University of Phoenix
February 01, 2012
Thinking about Diversity and Inclusion

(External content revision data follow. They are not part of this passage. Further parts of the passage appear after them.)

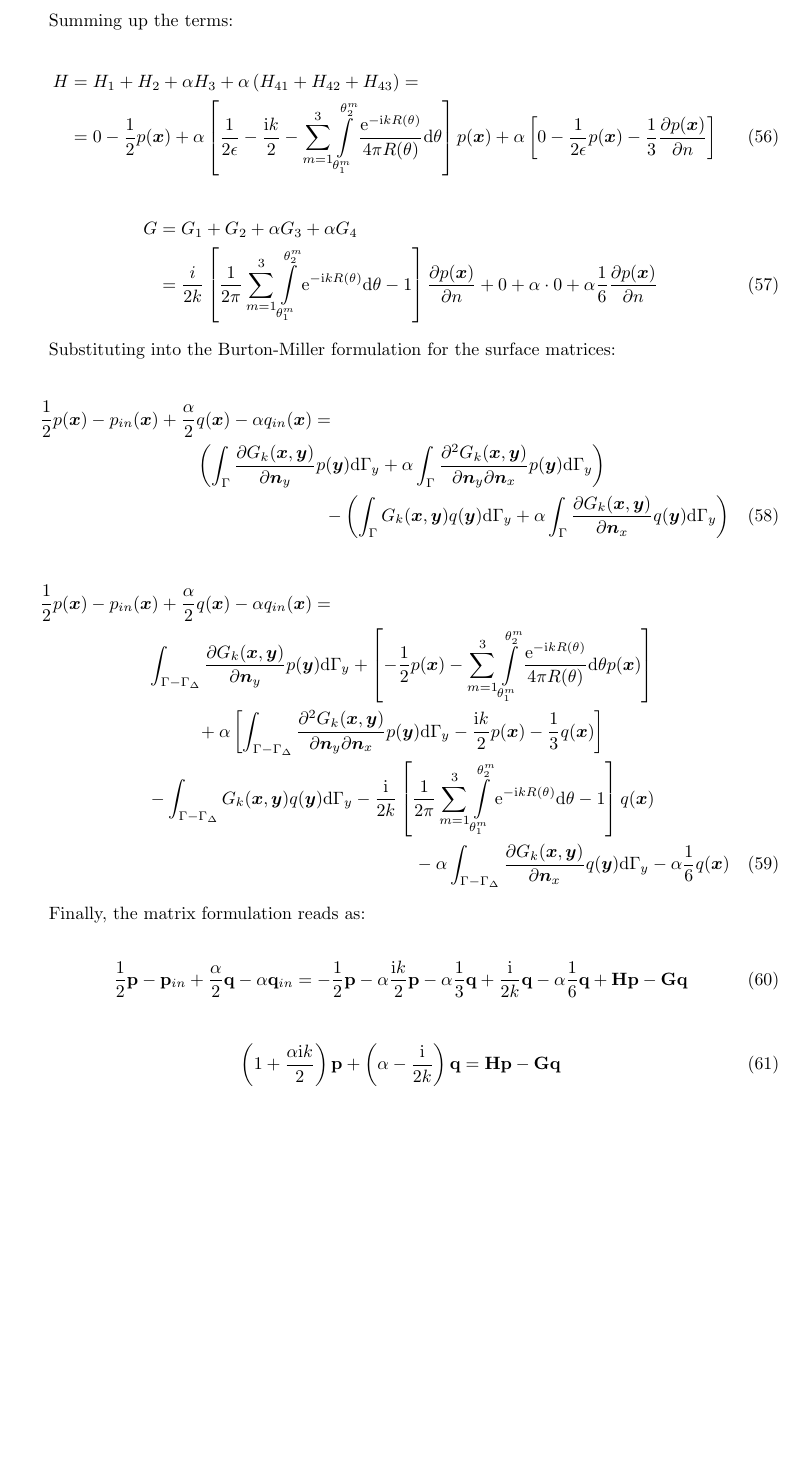
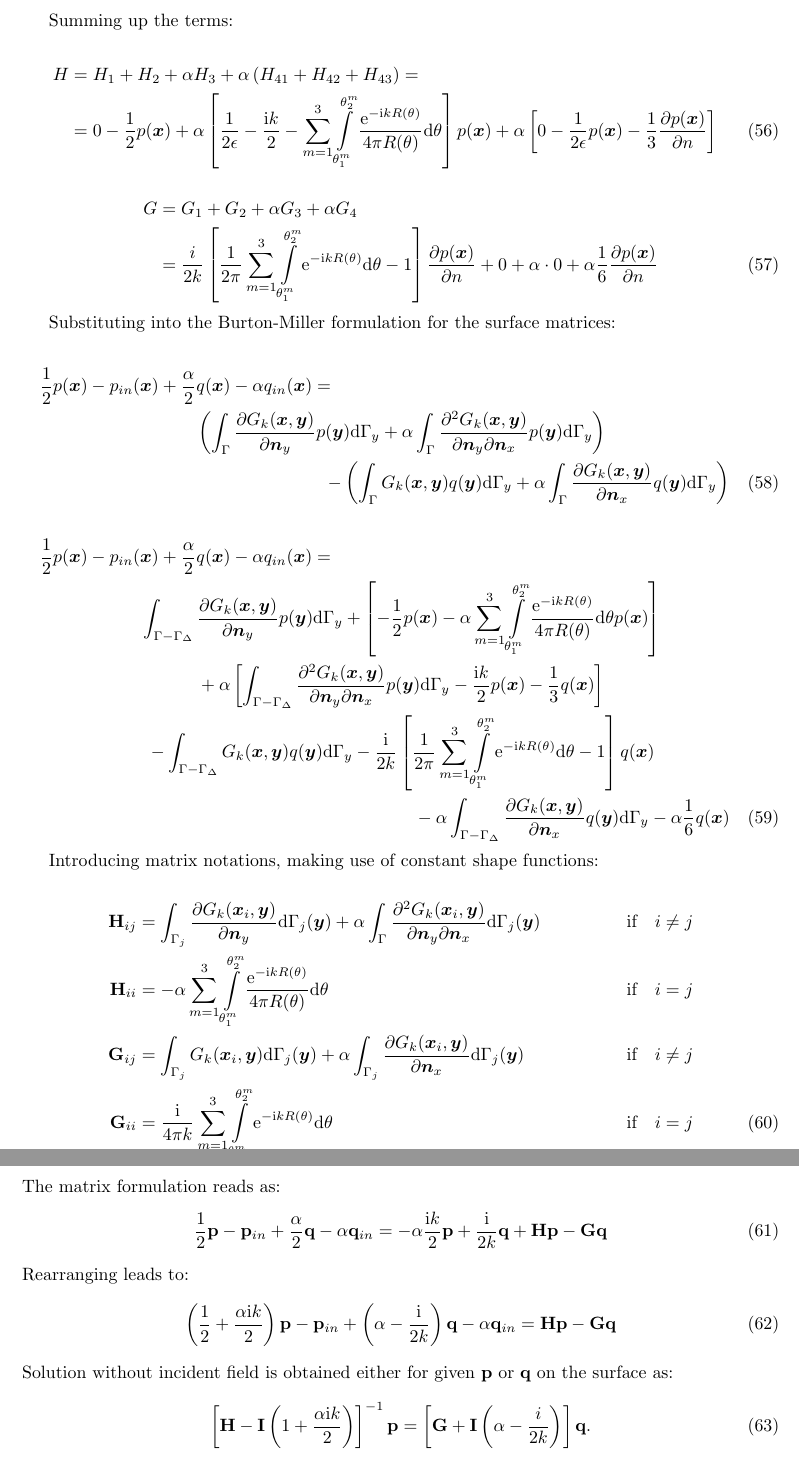
Before and after one commit to Q-Minh/nihu, a LaTeX document (bem/burton_miller/doc/doksi.tex): part of page 9 of 9 before the commit and two parts of pages 9 and 10 of 10 after it, the two joined at a grey line, cut so that both start at the same text, the shorter picture padded with empty space. Compiled offline with pdfLaTeX.

Commit message:
bm progress

```diff
--- a/bem/burton_miller/doc/doksi.tex
+++ b/bem/burton_miller/doc/doksi.tex
@@ -24,6 +24,7 @@
 \newcommand{\bq}{\mathbf{q}}
 \newcommand{\bH}{\mathbf{H}}
 \newcommand{\bG}{\mathbf{G}}
+\newcommand{\bI}{\mathbf{I}}
 \newcommand{\limeps}{\lim\limits_{\epsilon \rightarrow 0}}
 \newcommand{\intsph}{\int\limits_{0}^{2\pi} \int\limits_{0}^{\pi/2}}
 \newcommand{\dsph}{\mathrm{d}\theta \mathrm{d}\phi}
@@ -547,7 +548,7 @@ Substituting into the Burton-Miller formulation for the surface matrices:
 	= \\
 	\int_{\Gamma-\Gamma_\Delta} \frac{\partial{G}_k (\sx, \sy)}{\partial \sn_y} p(\sy) \td \Gamma_y
 	+
-	\left[-\frac{1}{2}p(\sx) - \summ \intms \frac{\te ^{-\ti k R(\theta)}}{4 \pi R(\theta)} \mathrm{d} \theta p(\sx)\right]
+	\left[-\frac{1}{2}p(\sx) - \alpha \summ \intms \frac{\te ^{-\ti k R(\theta)}}{4 \pi R(\theta)} \mathrm{d} \theta p(\sx)\right]
 	\\ +
 	\alpha \left[\int_{\Gamma-\Gamma_\Delta}
 	\frac{\partial^2{G}_k (\sx, \sy)}{\partial \sn_y \partial \sn_x} p(\sy) \td \Gamma_y
@@ -564,16 +565,42 @@ Substituting into the Burton-Miller formulation for the surface matrices:
 	- \alpha \frac{1}{6}q(\sx)
 \end{multline}
 
-
-Finally, the matrix formulation reads as:
+Introducing matrix notations, making use of constant shape functions:
 
 \begin{align}
-	\frac{1}{2} \mathbf{p} - \mathbf{p}_{in} + \frac{\alpha}{2} \mathbf{q} - \alpha \mathbf{q}_{in} = - \frac{1}{2} \bp - \alpha \frac{\ti k}{2} \bp - \alpha \frac{1}{3} \bq
-	+ \frac{\ti }{2k} \bq - \alpha \frac{1}{6} \bq + \bH \bp - \bG \bq
+	\bH_{ij}
+	& = \int_{\Gamma_j}\frac{\partial{G}_k (\sx_i, \sy)}{\partial \sn_y} \td \Gamma_j(\sy)
+	+ \alpha \int_\Gamma \frac{\partial^2{G}_k (\sx_i, \sy)}{\partial \sn_y \partial \sn_x} \td \Gamma_j(\sy)
+	& \text{if} \quad i \ne j \nonumber \\
+	\bH_{ii}
+	& = - \alpha \summ \intms \frac{\te ^{-\ti k R(\theta)}}{4 \pi R(\theta)} \mathrm{d} \theta
+	& \text{if} \quad i = j \nonumber \\
+	\bG_{ij}
+	& = \int_{\Gamma_j} G_k(\sx_i,\sy) \td \Gamma_j(\sy)
+	+ \alpha \int_{\Gamma_j} \frac{\partial{G}_k (\sx_i, \sy)}{\partial \sn_x} \td \Gamma_j(\sy)
+	& \text{if} \quad i \ne j \nonumber \\
+	\bG_{ii}
+	& = \frac{\ti}{4\pi k}\summ \intms \te ^{-\ti kR(\theta)} \mathrm{d} \theta
+	& \text{if} \quad i = j
 \end{align}
-
+%
+The matrix formulation reads as:
+%
 \begin{align}
-	\left(1 + \frac{\alpha \ti k}{2}\right)\bp + \left(\alpha - \frac{\ti }{2 k}\right) \bq =\bH \bp - \bG \bq
+	\frac{1}{2} \mathbf{p} - \mathbf{p}_{in} + \frac{\alpha}{2} \mathbf{q} - \alpha \mathbf{q}_{in} = - \alpha \frac{\ti k}{2} \bp
+	+ \frac{\ti }{2k} \bq + \bH \bp - \bG \bq
+\end{align}
+%
+Rearranging leads to:
+%
+\begin{align}
+	\left(\frac{1}{2} + \frac{\alpha \ti k}{2}\right)\bp - \bp_{in}+ \left(\alpha - \frac{\ti }{2 k}\right) \bq - \alpha \bq_{in} =\bH \bp - \bG \bq
+\end{align}
+%
+Solution without incident field is obtained either for given $\bp$ or $\bq$ on the surface as:
+%
+\begin{align}
+	\left[\bH - \bI\left(1 + \frac{\alpha \ti k}{2}\right) \right]^{-1} \bp = \left[\bG + \bI \left(\alpha - \frac{i}{2k}\right) \right] \bq .
 \end{align}
 
 
```
Also changed, not shown: 6 other files.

We live in a society and a country that is able to incorporate different cultures and be as diverse as possible. The following paper will address the dimensions of cultural diversity, the ethnic and cultural groups in which I identify, the difference between diversity and inclusion, the importance of workplace diversity training, and my experience with workplace culture. “Primary dimensions are considered to be more fixed, visible, and relevant to an individual’s identity. Secondary dimensions are considered to be more fluid, and less central to one’s social identity” (Harvey & Allard, 2009, p. 47). Primary dimensions are that of one’s age, race, and gender as these cannot be changed. Secondary dimensions are those of one’s religion, family status, and geographic location. The secondary dimensions can be changed at any time, for example, a person may be single living in California and later be married living in Florida. The primary and secondary dimensions define a person and their ethnicity and culture. Schaefer (2011) believes culture diversity is based on subordinate groups. These can be racial groups, ethnic groups, religious groups, and or gender groups. It is also believed that a person will stay within their group; racial, ethnic, or otherwise, as that is what makes them more comfortable. I am a Caucasian female raised in the South Eastern region of the United States and I was raised within a Methodist church. I married a man in the Air Force and moved to Pennsylvania. These life changes changed my dimensions. I will always consider myself a southern girl, but reside in the north where I do not always fit in with some others. I tend to stick with other military spouses as they know and understand what it is like to be living in the military. I also work as a nurse so the...